FILE – A science class at L.A. Matheson Secondary in Surrey, B.C. on March 12, 2021. (Lauren Collins/Surrey Now Leader)
Teachers’ union wants more COVID transmission data as B.C. prepares for back-to-school

BCTF says that details will be important as province works on plan for September

Provincial health officer Dr. Bonnie Henry outlines B.C.’s COVID-19 restart plan, May 25, 2021, including larger gatherings and a possible easing of mandatory masks on July 1. (B.C. government photo)
B.C. records 120 new COVID-19 cases, second vaccines accelerating

Lower Pfizer deliveries for early July, Moderna shipments up

A Heffley Creek peacock caught not one - but two - lifts on a logging truck this month. (Photo submitted)
Heffley Creek-area peacock hops logging trucks in search of love

Peacock hitched two lifts in the past month

The Calgary skyline is seen on Friday, Sept. 15, 2017. THE CANADIAN PRESS/Jeff McIntosh
2 deaths from COVID-19 Delta variant in Alberta, 1 patient was fully immunized

Kerry Williamson with Alberta Health Services says the patients likely acquired the virus in the hospital

The first suspension bridge is the tallest in Canada, with a second suspension bridge just below it. The two are connected by a trail that’s just over 1 km. (Claire Palmer photo)
PHOTOS: The highest suspension bridges in Canada just opened in B.C.

The Skybridge in Golden allows visitors to take in views standing at 130 and 80 metres

BC Green Party leader and Cowichan Valley MLA Sonia Furstenau introduced a petition to the provincial legislature on Thursday calling for the end of old-growth logging in the province. (File photo)
BC Green leader Furstenau introduces old-growth logging petition

Party calls for the end of old-growth logging as protests in Fairy Creek continue

B.C. Premier John Horgan leaves his office for a news conference in the legislature rose garden, June 3, 2020. (B.C. government photo)
B.C. premier roasted for office budget, taxing COVID-19 benefits

Youth addiction law that triggered election hasn’t appeared

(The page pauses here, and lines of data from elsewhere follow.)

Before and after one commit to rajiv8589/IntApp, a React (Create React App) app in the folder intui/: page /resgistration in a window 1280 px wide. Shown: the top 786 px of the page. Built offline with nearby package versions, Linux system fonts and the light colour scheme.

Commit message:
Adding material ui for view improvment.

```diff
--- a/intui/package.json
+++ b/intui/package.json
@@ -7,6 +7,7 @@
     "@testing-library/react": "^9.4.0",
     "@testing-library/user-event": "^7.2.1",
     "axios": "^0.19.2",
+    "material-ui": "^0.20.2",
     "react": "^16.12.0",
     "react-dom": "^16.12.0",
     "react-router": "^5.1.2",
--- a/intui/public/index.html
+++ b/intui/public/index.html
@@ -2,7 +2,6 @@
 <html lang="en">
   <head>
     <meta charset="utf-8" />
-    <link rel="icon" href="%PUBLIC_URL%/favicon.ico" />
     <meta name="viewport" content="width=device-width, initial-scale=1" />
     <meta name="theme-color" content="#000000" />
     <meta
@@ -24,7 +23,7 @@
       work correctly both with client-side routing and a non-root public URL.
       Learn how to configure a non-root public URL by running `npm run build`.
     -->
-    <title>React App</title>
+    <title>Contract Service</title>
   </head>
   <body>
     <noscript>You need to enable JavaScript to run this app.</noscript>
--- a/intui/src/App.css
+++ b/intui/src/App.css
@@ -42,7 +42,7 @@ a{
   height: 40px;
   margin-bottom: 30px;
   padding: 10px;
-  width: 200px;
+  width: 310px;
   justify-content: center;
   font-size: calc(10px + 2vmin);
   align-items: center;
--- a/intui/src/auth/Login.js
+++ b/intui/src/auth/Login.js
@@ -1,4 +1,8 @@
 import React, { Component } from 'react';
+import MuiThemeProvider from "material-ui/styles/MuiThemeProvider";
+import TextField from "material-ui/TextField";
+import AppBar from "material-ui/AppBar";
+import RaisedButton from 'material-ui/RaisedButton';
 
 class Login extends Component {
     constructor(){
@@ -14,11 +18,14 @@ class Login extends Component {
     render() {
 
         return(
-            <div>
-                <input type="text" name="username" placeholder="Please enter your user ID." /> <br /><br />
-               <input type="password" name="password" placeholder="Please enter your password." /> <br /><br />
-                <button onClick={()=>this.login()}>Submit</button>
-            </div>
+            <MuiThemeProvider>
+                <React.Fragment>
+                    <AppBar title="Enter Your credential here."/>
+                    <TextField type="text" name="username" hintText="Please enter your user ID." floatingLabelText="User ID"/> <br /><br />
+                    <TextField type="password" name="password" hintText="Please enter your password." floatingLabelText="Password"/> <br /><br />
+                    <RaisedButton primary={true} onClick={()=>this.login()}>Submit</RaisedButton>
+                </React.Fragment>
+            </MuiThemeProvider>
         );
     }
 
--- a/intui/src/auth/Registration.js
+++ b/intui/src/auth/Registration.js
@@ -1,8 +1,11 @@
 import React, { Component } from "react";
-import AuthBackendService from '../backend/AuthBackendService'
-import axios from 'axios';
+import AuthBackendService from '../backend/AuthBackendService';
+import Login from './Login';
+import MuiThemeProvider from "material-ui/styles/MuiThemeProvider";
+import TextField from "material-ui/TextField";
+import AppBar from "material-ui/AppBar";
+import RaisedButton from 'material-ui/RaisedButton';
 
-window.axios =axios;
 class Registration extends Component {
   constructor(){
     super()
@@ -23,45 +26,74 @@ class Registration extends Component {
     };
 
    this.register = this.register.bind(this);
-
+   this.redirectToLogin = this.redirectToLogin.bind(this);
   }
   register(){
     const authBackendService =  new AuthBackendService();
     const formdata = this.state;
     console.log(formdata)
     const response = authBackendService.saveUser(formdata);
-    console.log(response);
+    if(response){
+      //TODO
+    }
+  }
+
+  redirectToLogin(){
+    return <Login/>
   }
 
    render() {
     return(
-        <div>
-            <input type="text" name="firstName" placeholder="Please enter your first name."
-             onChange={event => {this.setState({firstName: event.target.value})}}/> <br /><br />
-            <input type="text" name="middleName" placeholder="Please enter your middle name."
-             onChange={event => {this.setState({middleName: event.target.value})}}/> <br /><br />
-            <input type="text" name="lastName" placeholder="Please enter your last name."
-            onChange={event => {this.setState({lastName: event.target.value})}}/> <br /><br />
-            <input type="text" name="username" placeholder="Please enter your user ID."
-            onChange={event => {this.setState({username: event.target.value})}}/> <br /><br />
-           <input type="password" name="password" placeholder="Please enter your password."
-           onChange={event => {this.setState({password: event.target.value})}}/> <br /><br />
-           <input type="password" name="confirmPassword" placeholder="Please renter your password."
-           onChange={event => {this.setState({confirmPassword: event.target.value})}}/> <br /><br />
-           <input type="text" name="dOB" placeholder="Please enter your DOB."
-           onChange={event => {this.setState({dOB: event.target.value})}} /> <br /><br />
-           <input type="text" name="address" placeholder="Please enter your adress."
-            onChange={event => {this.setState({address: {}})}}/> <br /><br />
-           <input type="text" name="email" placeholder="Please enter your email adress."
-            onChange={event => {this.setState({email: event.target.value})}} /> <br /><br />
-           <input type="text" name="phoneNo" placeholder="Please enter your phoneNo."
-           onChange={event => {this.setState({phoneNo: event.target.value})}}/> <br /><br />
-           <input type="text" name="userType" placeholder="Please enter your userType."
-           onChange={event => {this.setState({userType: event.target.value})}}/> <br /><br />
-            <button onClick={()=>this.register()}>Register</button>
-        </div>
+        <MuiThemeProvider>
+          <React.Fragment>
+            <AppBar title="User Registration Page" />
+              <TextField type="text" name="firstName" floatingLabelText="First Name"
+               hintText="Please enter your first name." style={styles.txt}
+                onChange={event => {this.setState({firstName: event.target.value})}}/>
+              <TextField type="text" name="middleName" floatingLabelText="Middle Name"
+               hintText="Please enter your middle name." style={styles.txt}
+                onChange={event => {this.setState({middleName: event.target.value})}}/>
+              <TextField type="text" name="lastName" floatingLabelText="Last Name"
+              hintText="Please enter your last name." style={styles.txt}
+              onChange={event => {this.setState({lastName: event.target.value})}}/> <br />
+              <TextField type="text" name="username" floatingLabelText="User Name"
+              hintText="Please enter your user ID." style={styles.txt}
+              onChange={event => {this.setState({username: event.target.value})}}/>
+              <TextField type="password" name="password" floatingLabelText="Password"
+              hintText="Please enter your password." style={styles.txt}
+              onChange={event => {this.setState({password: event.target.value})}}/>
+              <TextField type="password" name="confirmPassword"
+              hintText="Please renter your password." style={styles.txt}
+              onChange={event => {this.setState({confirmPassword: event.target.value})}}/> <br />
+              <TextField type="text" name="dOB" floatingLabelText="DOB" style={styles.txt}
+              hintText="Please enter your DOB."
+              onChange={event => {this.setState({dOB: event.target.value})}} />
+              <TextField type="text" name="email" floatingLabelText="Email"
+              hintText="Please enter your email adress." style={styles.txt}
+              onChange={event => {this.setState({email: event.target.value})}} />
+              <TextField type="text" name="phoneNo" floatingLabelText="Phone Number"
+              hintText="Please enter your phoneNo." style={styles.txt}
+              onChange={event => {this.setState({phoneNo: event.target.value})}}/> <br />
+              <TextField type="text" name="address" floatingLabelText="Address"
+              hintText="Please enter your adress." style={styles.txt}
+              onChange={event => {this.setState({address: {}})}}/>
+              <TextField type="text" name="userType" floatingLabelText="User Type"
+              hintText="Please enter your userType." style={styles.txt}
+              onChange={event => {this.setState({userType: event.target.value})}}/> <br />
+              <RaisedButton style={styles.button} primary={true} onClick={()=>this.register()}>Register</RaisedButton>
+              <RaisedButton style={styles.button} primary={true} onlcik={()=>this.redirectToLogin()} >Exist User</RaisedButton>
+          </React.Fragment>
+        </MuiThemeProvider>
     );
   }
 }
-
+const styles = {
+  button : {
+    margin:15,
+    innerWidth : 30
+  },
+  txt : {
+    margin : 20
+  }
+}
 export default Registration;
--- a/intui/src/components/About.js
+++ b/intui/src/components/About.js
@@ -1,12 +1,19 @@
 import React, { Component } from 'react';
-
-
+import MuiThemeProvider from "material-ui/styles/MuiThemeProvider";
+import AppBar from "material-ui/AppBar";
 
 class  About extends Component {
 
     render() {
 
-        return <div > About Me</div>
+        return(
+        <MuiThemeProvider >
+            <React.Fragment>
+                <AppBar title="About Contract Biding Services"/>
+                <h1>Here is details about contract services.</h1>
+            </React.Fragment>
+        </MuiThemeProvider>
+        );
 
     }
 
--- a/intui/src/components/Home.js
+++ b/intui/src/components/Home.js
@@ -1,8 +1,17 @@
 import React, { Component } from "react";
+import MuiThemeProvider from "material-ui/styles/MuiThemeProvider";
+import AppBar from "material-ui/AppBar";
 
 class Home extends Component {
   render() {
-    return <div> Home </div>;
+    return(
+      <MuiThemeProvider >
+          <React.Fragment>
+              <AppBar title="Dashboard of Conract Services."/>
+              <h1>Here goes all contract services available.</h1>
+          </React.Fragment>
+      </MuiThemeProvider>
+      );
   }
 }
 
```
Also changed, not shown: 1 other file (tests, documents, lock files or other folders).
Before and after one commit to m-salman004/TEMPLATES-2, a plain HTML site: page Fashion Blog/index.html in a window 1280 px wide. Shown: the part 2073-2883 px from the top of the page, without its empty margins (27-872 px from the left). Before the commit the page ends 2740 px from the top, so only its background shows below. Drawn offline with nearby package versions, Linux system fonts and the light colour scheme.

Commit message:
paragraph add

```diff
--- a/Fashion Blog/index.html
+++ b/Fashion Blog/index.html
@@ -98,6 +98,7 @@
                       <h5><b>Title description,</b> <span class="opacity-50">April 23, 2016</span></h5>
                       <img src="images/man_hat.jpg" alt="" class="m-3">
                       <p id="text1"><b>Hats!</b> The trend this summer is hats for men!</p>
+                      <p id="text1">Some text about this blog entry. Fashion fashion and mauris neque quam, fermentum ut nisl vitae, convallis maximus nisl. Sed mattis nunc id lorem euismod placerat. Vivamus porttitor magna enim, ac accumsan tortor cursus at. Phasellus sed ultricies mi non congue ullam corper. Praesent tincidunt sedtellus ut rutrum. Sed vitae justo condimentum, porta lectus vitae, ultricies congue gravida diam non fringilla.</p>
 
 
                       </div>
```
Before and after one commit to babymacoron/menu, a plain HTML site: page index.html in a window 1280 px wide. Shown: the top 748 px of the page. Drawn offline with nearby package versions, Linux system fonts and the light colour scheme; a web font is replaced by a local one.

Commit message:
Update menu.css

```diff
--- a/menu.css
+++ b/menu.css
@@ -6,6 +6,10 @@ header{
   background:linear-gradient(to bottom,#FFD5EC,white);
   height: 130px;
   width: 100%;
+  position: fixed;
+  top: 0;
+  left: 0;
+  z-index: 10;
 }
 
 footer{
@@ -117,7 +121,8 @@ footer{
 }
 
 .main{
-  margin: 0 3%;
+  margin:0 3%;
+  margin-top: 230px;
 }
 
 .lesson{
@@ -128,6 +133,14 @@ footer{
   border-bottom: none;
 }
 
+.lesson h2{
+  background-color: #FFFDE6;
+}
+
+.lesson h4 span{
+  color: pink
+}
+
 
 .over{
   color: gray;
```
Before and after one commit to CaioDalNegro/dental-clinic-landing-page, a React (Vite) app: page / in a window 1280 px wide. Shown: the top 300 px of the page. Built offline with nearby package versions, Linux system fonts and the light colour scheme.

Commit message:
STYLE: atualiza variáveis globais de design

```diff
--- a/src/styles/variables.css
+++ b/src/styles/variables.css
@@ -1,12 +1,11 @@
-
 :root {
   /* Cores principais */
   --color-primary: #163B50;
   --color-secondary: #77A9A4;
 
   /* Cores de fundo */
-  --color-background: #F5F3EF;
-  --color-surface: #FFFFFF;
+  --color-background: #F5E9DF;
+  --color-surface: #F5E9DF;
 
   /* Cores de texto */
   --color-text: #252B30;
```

A vial containing the Moderna COVID-19 vaccine is shown at a vaccination site in Marcq en Baroeul, outside Lille, northern France, Saturday, March 20, 2021. THE CANADIAN PRESS/AP/Michel Spingler
mRNA vaccines ‘preferred’ for all Canadians, including as 2nd dose after AstraZeneca: NACI

New recommendations prioritizes Pfizer, Moderna in almost all cases

Most Read